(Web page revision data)
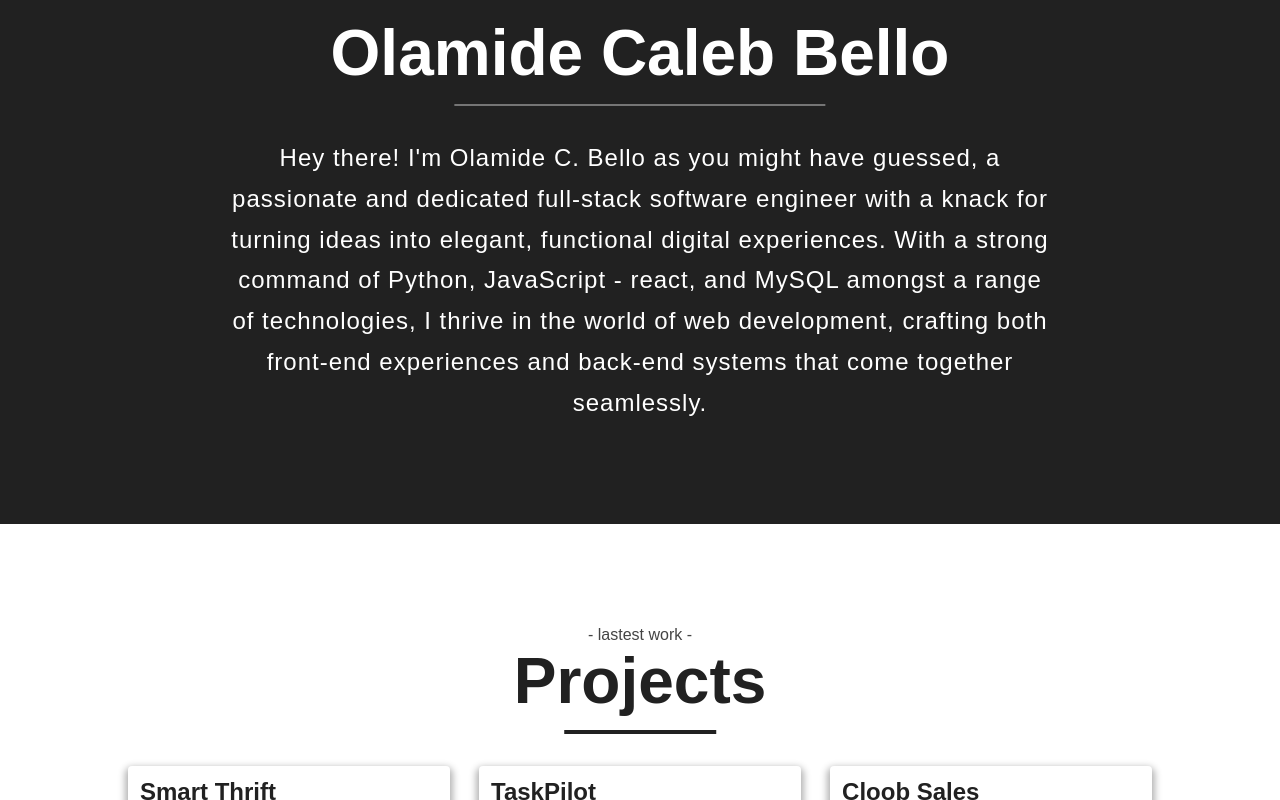
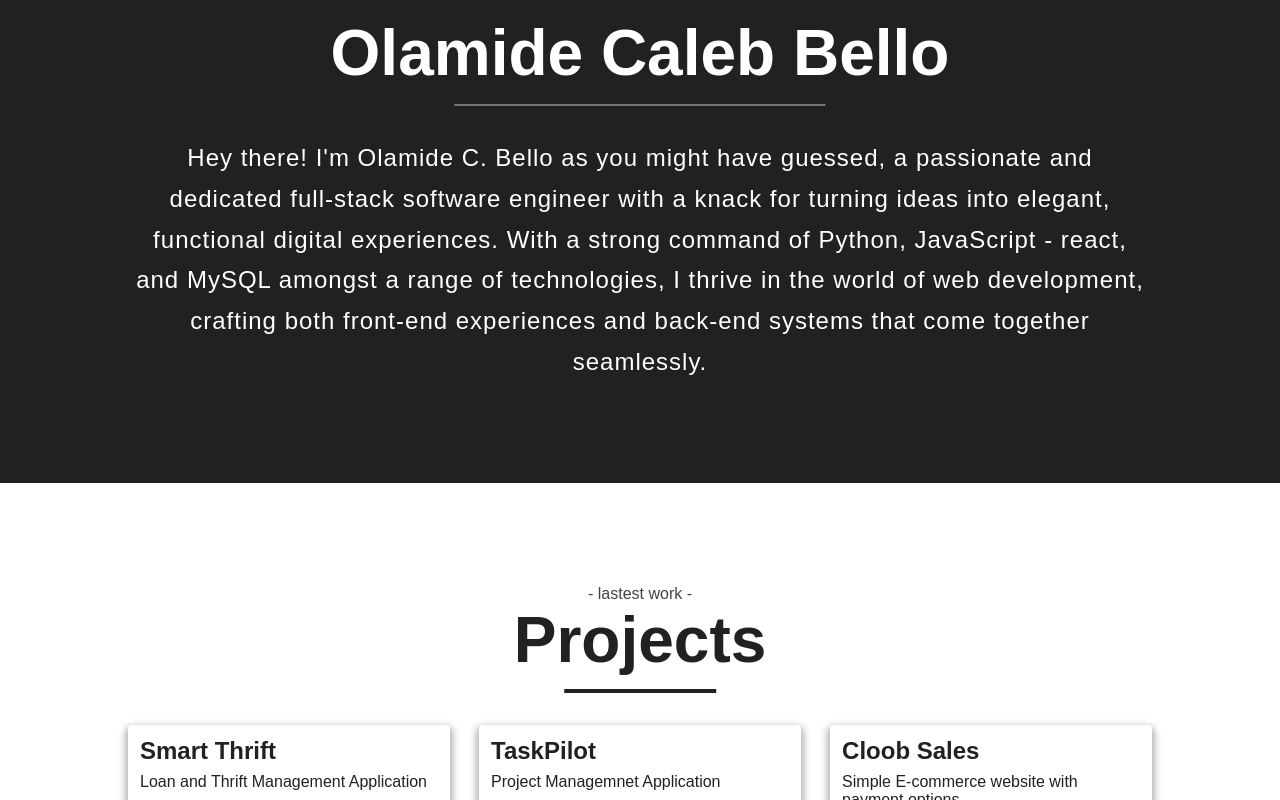
Before and after one commit to cloobTech/portfolio, a React (Vite) app: page / in a window 1280 px wide. Shown: the part 920-1720 px from the top of the page. Built offline with nearby package versions, Linux system fonts and the light colour scheme.

Commit message:
fixed about page

```diff
--- a/src/assets/data.js
+++ b/src/assets/data.js
@@ -19,7 +19,7 @@ export const projectCardDetails = [
     title: 'TaskPilot',
     description: 'Project Managemnet Application',
     stackImg: [python, nginx, react, mysql],
-    liveSite: '',
+    liveSite: 'https://taskpilot.me',
     github: 'https://github.com/cloobTech/TaskPilot',
   },
   {
--- a/src/styles/about-page.css
+++ b/src/styles/about-page.css
@@ -49,7 +49,8 @@
 }
 
 .about-body {
-  width: min(80%, 900px);
+  /* width: min(80%, 900px); */
+  width: 100%;
   margin: 0 auto;
   font-size: 1.5rem;
   font-weight: 300 !important;
```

Task directions
Reproduce only the lines running from the one that contains "fixed about page" to the last line of the records.

Completed task
fixed about page

```diff
--- a/src/assets/data.js
+++ b/src/assets/data.js
@@ -19,7 +19,7 @@ export const projectCardDetails = [
     title: 'TaskPilot',
     description: 'Project Managemnet Application',
     stackImg: [python, nginx, react, mysql],
-    liveSite: '',
+    liveSite: 'https://taskpilot.me',
     github: 'https://github.com/cloobTech/TaskPilot',
   },
   {
--- a/src/styles/about-page.css
+++ b/src/styles/about-page.css
@@ -49,7 +49,8 @@
 }
 
 .about-body {
-  width: min(80%, 900px);
+  /* width: min(80%, 900px); */
+  width: 100%;
   margin: 0 auto;
   font-size: 1.5rem;
   font-weight: 300 !important;
```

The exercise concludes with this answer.